What the task asks: Could you tally the lines in the listing below that include the word "cache"? Respond with the total alone.

Input records:
=-=-=
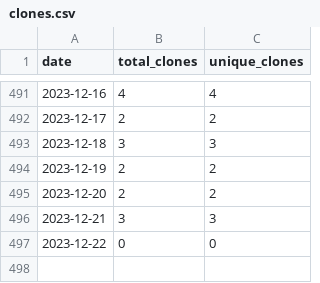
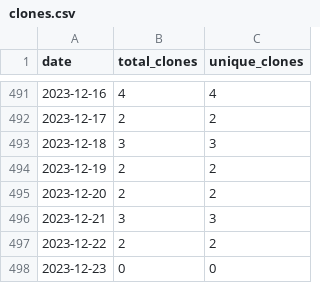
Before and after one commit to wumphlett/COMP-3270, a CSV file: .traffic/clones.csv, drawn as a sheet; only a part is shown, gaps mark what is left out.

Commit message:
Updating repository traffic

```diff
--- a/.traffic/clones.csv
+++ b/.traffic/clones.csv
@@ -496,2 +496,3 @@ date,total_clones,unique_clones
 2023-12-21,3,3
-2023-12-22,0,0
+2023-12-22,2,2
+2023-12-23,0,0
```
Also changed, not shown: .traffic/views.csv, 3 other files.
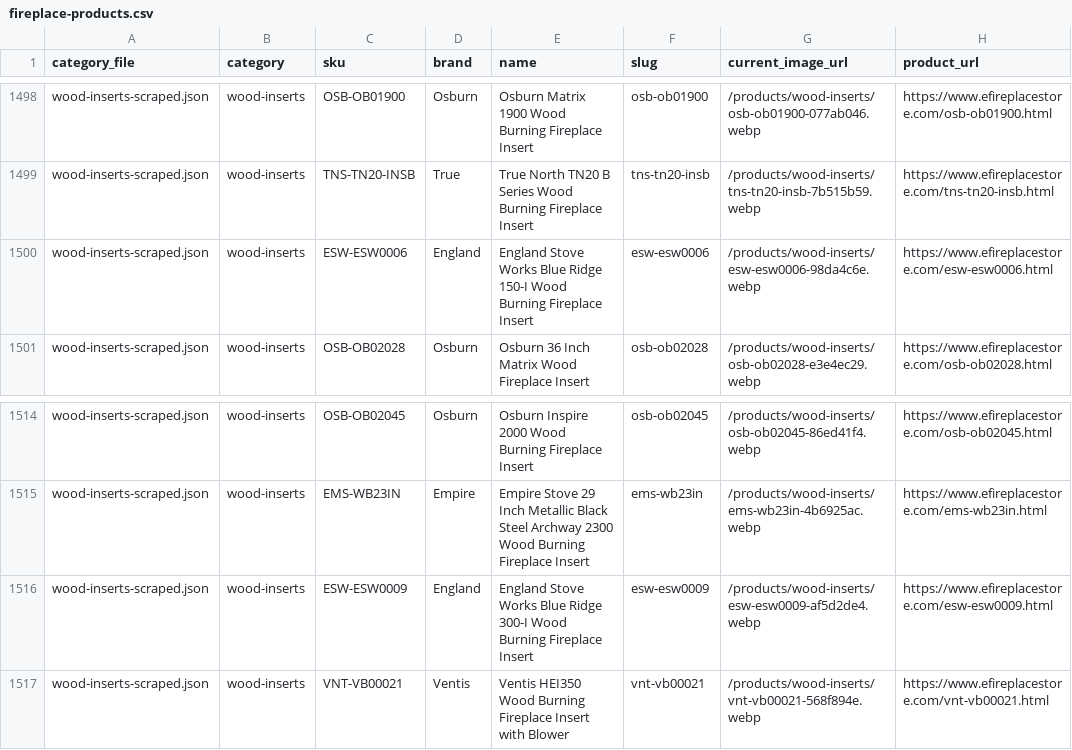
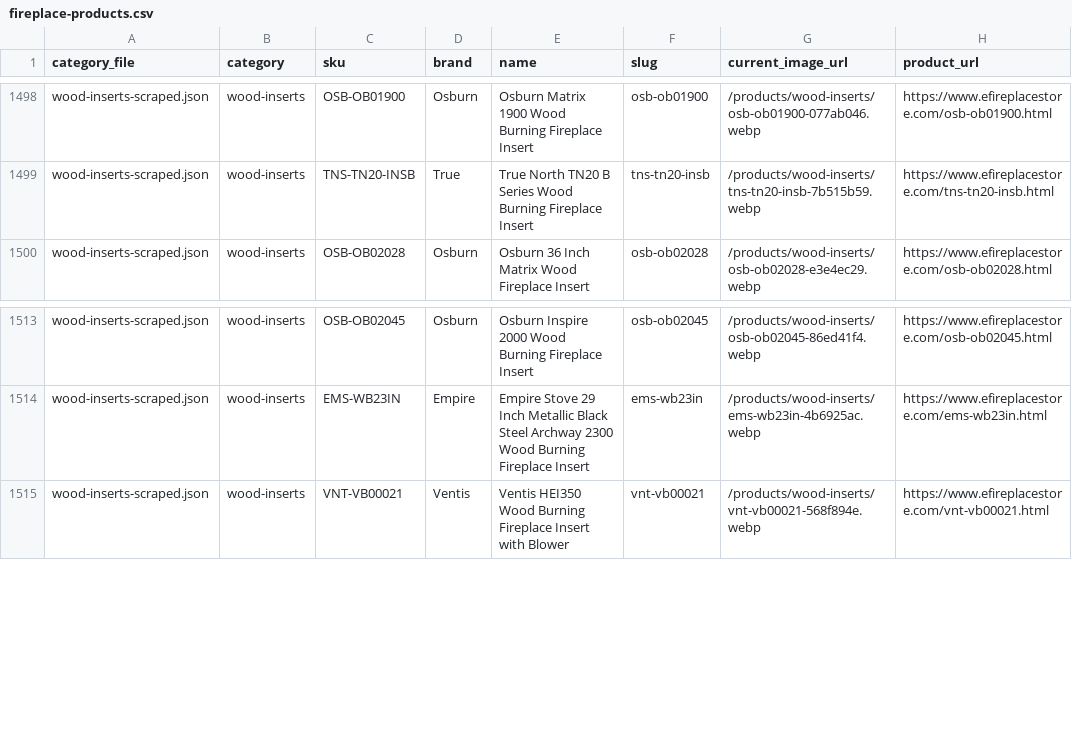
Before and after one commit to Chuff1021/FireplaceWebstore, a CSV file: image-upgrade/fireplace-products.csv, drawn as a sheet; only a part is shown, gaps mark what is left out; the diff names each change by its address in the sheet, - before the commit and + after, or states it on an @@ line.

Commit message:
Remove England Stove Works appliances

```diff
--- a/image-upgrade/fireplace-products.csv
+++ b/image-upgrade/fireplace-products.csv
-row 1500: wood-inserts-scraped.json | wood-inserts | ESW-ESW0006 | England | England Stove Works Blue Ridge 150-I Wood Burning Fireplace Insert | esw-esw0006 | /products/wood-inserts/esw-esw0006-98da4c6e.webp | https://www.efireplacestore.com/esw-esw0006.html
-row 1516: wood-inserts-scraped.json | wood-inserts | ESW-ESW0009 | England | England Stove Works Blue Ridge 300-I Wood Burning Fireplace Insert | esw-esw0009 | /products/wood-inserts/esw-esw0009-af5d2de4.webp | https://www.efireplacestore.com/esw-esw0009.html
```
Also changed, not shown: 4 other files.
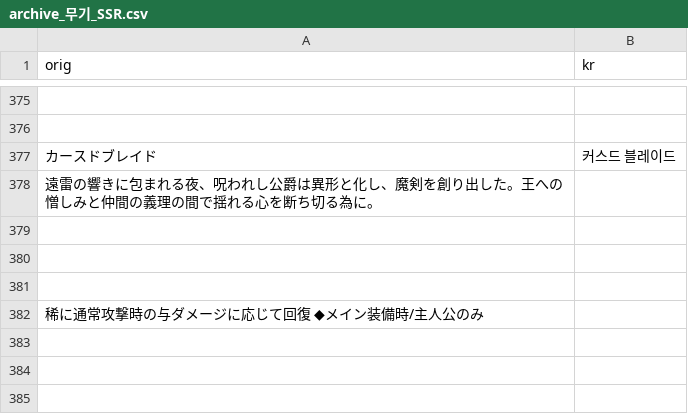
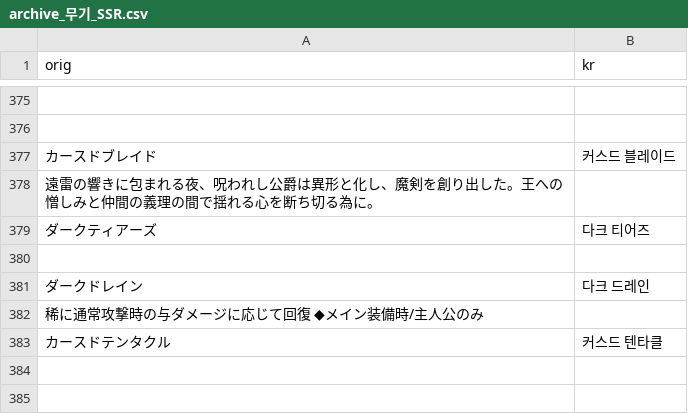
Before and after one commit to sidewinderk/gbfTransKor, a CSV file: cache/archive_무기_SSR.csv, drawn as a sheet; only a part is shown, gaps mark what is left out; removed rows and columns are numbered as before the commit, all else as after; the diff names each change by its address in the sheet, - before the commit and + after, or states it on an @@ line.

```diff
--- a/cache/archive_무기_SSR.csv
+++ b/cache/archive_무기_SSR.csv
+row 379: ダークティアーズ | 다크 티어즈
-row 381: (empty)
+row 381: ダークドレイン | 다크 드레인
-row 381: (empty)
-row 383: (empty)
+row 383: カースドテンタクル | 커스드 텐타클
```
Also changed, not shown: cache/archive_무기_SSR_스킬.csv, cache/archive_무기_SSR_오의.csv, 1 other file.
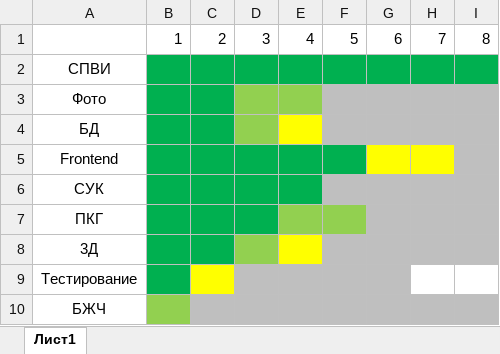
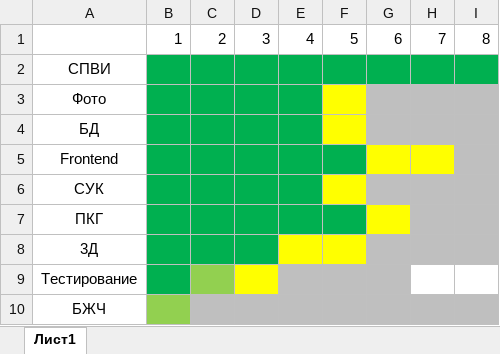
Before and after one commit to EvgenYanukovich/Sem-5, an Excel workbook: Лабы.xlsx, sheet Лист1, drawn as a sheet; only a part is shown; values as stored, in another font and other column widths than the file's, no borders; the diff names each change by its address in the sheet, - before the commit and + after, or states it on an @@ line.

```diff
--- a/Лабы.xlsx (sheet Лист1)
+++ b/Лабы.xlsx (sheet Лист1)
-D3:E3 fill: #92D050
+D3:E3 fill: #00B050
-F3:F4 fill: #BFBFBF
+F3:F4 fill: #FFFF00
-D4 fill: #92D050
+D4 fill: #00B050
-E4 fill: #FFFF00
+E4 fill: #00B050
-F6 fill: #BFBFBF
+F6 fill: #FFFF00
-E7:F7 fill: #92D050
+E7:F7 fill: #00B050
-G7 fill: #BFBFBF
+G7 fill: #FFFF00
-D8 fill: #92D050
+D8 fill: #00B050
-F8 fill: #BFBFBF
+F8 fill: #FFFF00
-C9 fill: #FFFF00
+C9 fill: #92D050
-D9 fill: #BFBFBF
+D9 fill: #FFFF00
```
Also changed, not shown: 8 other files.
=-=-=
Exercise answer: 4